Assignment:
Collect each line of the entries that holds the string "Análisis".

Web document revisions:
○ ○ ○ ○ ○ ○ ○

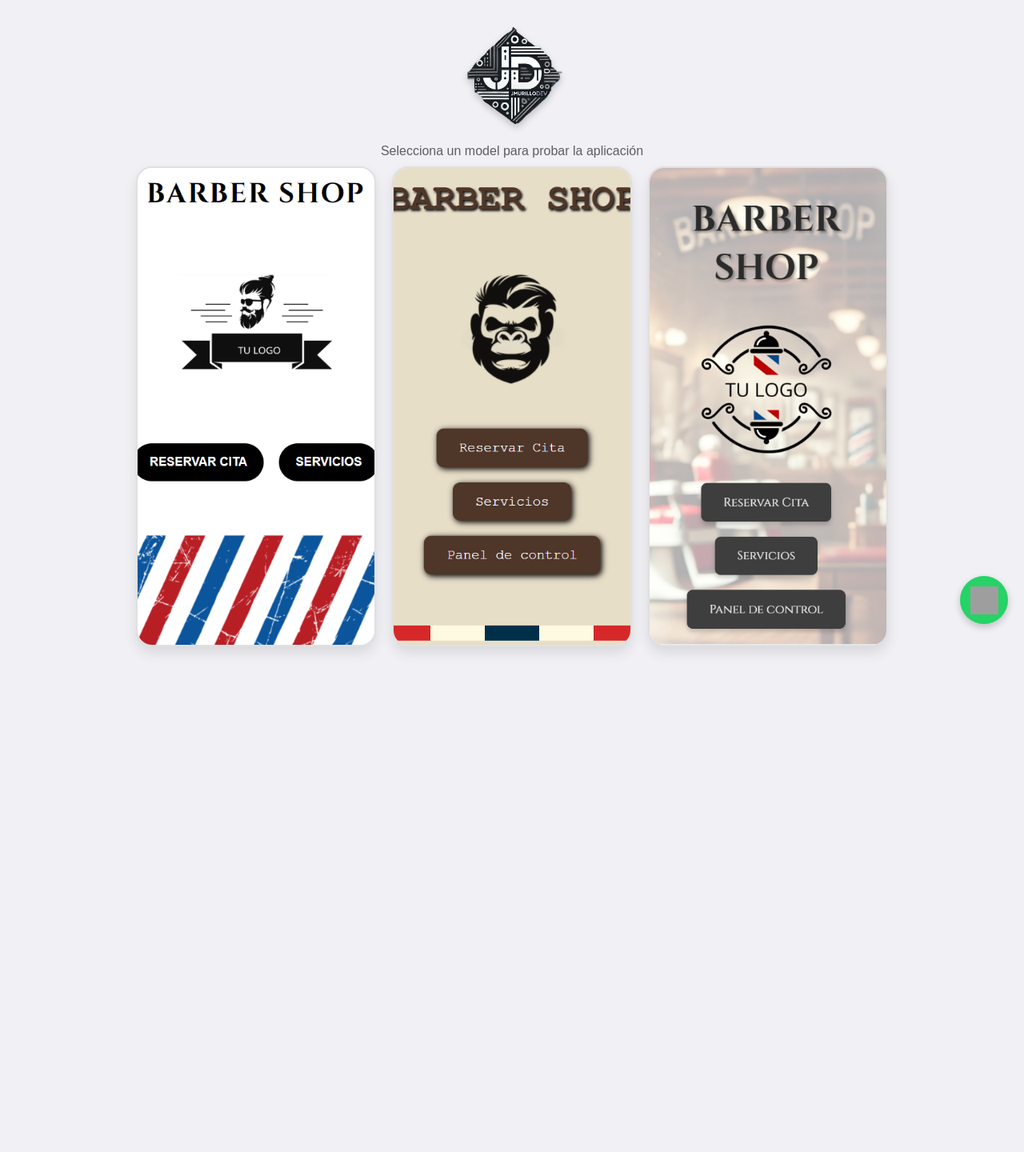
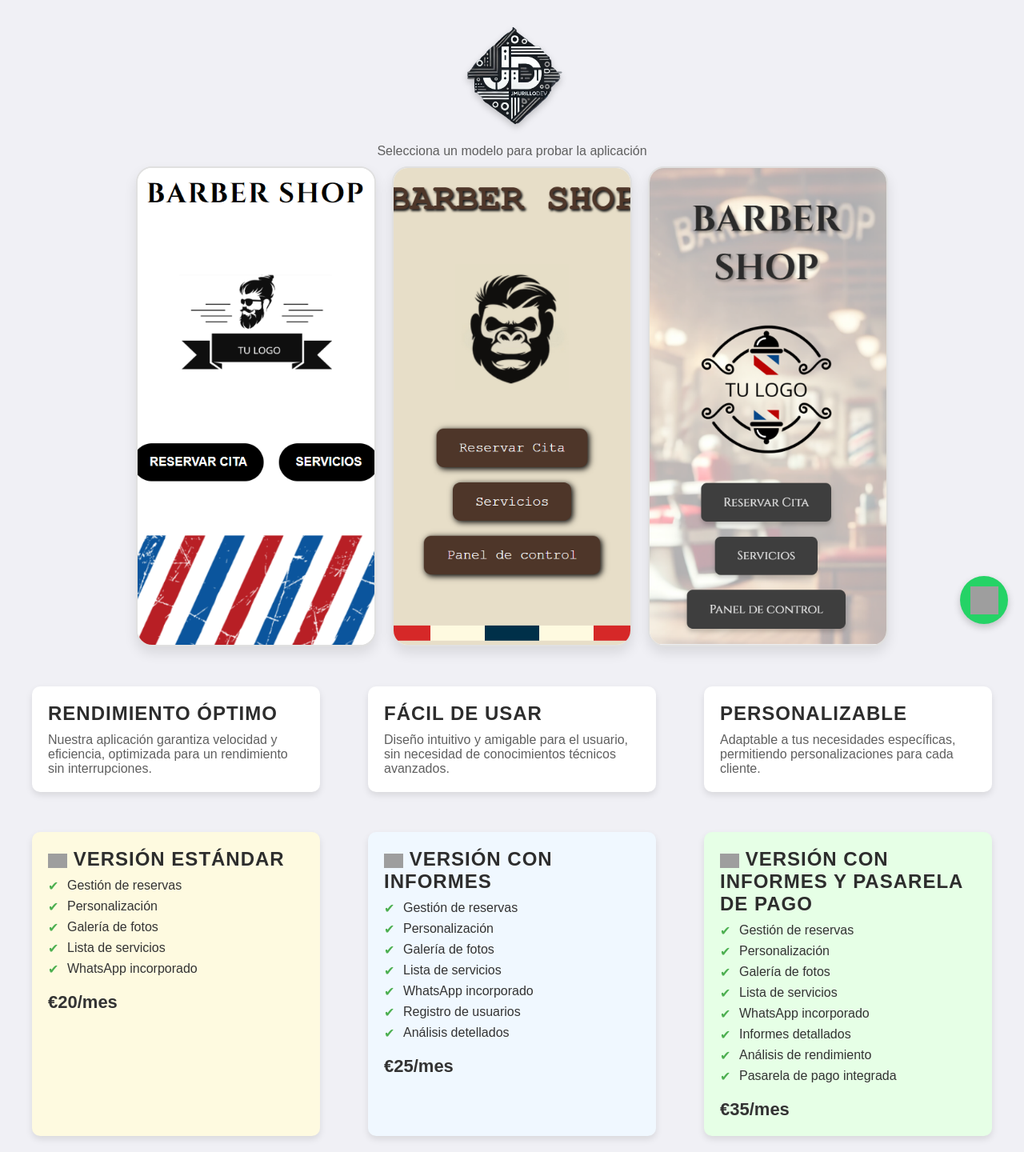
Before and after one commit to jmm-1987/barber, a Flask app: page / in a window 1280 px wide. Shown: the whole page at 80% size. Before the commit the page ends 816 px from the top, so only its background shows below. Run offline with Flask 3, Linux system fonts and the light colour scheme; grey boxes are pictures that could not be loaded.

Commit message:
Actualizar selector.html

```diff
--- a/templates/selector.html
+++ b/templates/selector.html
@@ -203,6 +203,35 @@
             transform: translateY(0);
         }
 
+    .feature-list {
+        list-style-type: none;
+        padding: 0;
+        margin: 10px 0 20px;
+        text-align: left;
+    }
+
+    .feature-list li {
+        font-size: 16px;
+        color: #333;
+        padding-left: 24px;
+        margin-bottom: 8px;
+        position: relative;
+    }
+
+    .feature-list li:before {
+        content: '✔';
+        color: #4CAF50;
+        position: absolute;
+        left: 0;
+    }
+
+    .feature-price {
+        font-size: 22px;
+        font-weight: bold;
+        color: #333333;
+    }
+
+
     </style>
 </head>
 <body>
@@ -213,7 +242,7 @@
     </div>
 
     <div class="header">
-        <p>Selecciona un model para probar la aplicación</p>
+        <p>Selecciona un modelo para probar la aplicación</p>
     </div>
 
     <div class="options">
@@ -244,6 +273,58 @@
         </div>
     </div>
 
+    <!-- Containers para precios de las versiones -->
+    <div class="features">
+    <div class="feature-box dynamic-box" style="background-color: #fefae0;">
+        <h3 class="feature-title">
+            <img src="https://img.icons8.com/color/48/000000/ok--v1.png" alt="icono estándar" style="width: 24px; vertical-align: middle;">
+            Versión Estándar
+        </h3>
+        <ul class="feature-list">
+            <li>Gestión de reservas</li>
+            <li>Personalización</li>
+            <li>Galería de fotos</li>
+            <li>Lista de servicios</li>
+            <li>WhatsApp incorporado</li>
+        </ul>
+        <p class="feature-price"><strong>€20/mes</strong></p>
+    </div>
+
+    <div class="feature-box dynamic-box" style="background-color: #f0f8ff;">
+        <h3 class="feature-title">
+            <img src="https://img.icons8.com/color/48/000000/report-file.png" alt="icono informes" style="width: 24px; vertical-align: middle;">
+            Versión con Informes
+        </h3>
+        <ul class="feature-list">
+            <li>Gestión de reservas</li>
+            <li>Personalización</li>
+            <li>Galería de fotos</li>
+            <li>Lista de servicios</li>
+            <li>WhatsApp incorporado</li>
+            <li>Registro de usuarios</li>
+            <li>Análisis detellados</li>
+        </ul>
+        <p class="feature-price"><strong>€25/mes</strong></p>
+    </div>
+
+    <div class="feature-box dynamic-box" style="background-color: #e6ffe6;">
+        <h3 class="feature-title">
+            <img src="https://img.icons8.com/color/48/000000/credit-card.png" alt="icono pago" style="width: 24px; vertical-align: middle;">
+            Versión con Informes y Pasarela de Pago
+        </h3>
+        <ul class="feature-list">
+            <li>Gestión de reservas</li>
+            <li>Personalización</li>
+            <li>Galería de fotos</li>
+            <li>Lista de servicios</li>
+            <li>WhatsApp incorporado</li>
+            <li>Informes detallados</li>
+            <li>Análisis de rendimiento</li>
+            <li>Pasarela de pago integrada</li>
+        </ul>
+        <p class="feature-price"><strong>€35/mes</strong></p>
+    </div>
+</div>
     <!-- Tooltip con el mensaje de WhatsApp -->
     <div class="whatsapp-tooltip" id="whatsapp-tooltip">
         ¿dudas? escríbenos
```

○ ○ ○ ○ ○ ○ ○

Response area:
+            <li>Análisis detellados</li>
+            <li>Análisis de rendimiento</li>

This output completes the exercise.